A report was submitted to members of the Highland Council committee last week, outlining a bold proposal for Highland to use hydrogen as a guiding factor in meeting its net zero goals and moving to a renewable, circular economy.
The report received great support from elected members for the development of a vision for the use of hydrogen in Highland, along with initial, in-principle backing for the Opportunity Cromarty Firth project as a major component of that vision.
In recognition of the rapidly emerging position for hydrogen at the national and international level, the report outlined how Highland could benefit from and support this transition, and how embracing such change could act as a catalyst for transformation and regeneration and directly support the area’s economic recovery from the COVID-19 pandemic.
From a decarbonisation perspective, hydrogen is a clean-burning gas that contains more energy per unit of weight than fossil fuels.
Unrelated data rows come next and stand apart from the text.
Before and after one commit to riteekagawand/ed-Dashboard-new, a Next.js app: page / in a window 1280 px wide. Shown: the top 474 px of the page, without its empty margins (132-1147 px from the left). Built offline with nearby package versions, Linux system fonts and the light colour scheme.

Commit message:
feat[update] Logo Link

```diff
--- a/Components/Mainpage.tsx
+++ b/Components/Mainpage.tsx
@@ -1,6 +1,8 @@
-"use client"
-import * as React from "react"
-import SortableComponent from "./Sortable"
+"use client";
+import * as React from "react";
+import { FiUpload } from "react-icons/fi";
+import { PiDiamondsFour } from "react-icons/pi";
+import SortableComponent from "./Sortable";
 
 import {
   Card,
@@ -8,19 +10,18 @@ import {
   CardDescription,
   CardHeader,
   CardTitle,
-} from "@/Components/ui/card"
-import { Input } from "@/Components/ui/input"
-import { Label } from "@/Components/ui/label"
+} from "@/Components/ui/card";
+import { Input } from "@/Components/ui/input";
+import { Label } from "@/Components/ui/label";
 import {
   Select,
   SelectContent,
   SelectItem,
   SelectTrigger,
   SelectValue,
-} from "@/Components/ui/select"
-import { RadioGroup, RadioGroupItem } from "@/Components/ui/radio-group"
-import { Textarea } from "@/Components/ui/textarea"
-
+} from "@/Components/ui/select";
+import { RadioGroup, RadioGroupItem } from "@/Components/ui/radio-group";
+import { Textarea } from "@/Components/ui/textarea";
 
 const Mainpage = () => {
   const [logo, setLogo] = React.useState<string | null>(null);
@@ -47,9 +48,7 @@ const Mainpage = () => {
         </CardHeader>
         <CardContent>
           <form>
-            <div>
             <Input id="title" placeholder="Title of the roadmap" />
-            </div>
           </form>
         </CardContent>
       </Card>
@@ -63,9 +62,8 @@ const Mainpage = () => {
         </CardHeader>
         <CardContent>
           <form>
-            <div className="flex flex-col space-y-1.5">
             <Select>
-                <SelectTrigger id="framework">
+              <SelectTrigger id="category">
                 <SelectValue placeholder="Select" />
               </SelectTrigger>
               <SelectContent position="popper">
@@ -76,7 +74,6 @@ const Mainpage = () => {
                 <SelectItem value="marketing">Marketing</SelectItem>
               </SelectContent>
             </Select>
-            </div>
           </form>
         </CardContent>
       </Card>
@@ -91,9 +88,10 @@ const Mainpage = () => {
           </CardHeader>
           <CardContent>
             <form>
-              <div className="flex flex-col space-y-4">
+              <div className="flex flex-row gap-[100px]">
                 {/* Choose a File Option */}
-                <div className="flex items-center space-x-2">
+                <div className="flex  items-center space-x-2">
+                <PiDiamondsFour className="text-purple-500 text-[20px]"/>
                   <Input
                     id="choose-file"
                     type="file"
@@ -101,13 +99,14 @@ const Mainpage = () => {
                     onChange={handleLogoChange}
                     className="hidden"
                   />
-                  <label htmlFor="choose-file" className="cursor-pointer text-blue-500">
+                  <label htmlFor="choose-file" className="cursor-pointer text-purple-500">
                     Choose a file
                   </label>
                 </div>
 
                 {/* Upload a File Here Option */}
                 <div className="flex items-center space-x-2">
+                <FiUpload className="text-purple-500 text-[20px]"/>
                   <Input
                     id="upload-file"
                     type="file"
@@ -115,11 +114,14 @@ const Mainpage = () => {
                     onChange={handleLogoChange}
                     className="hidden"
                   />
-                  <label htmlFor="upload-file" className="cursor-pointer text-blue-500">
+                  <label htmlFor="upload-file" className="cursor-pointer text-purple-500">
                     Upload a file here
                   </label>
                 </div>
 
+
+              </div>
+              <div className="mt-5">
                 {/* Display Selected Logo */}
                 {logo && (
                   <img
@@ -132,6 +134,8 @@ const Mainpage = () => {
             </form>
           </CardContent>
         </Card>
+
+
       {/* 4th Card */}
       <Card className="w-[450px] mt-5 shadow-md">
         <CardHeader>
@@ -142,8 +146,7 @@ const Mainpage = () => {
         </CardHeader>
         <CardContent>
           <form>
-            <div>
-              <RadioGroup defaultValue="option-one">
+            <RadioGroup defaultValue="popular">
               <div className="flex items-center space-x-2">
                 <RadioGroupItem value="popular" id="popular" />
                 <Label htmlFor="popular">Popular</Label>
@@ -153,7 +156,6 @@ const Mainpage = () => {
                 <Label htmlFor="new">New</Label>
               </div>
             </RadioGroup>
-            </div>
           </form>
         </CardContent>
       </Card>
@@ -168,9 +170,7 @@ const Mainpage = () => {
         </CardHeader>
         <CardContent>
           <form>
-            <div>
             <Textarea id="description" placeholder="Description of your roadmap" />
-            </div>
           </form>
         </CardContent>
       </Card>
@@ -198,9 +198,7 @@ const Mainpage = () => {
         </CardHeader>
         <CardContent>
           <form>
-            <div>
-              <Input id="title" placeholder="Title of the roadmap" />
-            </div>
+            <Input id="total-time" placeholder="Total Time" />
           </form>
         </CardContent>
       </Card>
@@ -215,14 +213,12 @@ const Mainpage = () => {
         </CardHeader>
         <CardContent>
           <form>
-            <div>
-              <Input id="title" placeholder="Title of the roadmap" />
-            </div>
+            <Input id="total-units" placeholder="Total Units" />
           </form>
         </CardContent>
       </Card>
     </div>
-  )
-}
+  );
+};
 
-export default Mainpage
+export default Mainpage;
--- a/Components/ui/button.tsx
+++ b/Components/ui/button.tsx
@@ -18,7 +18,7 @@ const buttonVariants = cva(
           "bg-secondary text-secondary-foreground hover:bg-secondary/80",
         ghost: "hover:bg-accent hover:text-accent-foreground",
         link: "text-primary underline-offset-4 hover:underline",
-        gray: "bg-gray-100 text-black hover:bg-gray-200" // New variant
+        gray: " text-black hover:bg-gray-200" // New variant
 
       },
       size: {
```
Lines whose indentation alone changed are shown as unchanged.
In a hydrogen economy, hydrogen would be used in place of the fossil fuels which currently provide four fifths of the world’s energy supply and emit the bulk of global greenhouse gas emissions.
Once produced, hydrogen can be stored, liquefied and transported via pipelines, trucks, ships or trains. Additionally, it can be used to make fertiliser, fuel vehicles, heat homes and businesses, generate electricity or drive heavy industry.
The Opportunity Cromarty Firth project comprises various specific opportunities, with the two most pertinent detailed below:
- The Power House – Future Technology Centre – a new applied research centre, dedicated to developing floating offshore wind and green hydrogen technologies. The aim is to create a global centre of excellence and innovation. This centre is being hosted by the University of the Highlands & Islands in Alness.
- Electrolysis Facility & Hydrogen Storage – Green Hydrogen Hub – this opportunity would seek to produce hydrogen within the Cromarty Firth area from wind energy, particularly that generated by offshore windfarms in the Outer Moray Firth. Such a hub will be key to both regional and national decarbonisation plans and will provide valuable export opportunities for both expertise and technologies.
Highland Council members have also recognised that partnership working with Aberdeen City Council would successfully enable economies of scale and efficiencies to be established, along with acquiring the benefit of working in conjunction with an organisation with vast experience in this area as a result of its work to date.
At present, Aberdeen City Council has an eight-year history of hydrogen refuelling and transport applications and it is understood that they intend to approach the market in early summer for an industry partner to help develop their Hub ambitions.
The Council will now undertake work to formalise its support for the emerging hydrogen economy in Highland.
Leader of the Council, Councillor Margaret Davidson, said: “Highland’s natural and environmental assets means that it is very well-placed to work with business and community partners and support the drive to renewable energy transition and to deliver against both the climate & ecological emergencies, whilst also supporting a transition to net zero and a green economic recovery from the COVID-19 pandemic.”
She continued: “With progression of the Opportunity Cromarty Firth project, I am confident that this will play a significant role in attracting new and emerging sectors and diversifies jobs and skills – maintaining and enhancing Highland’s role as a global centre of excellence for renewable energy innovation and generation.”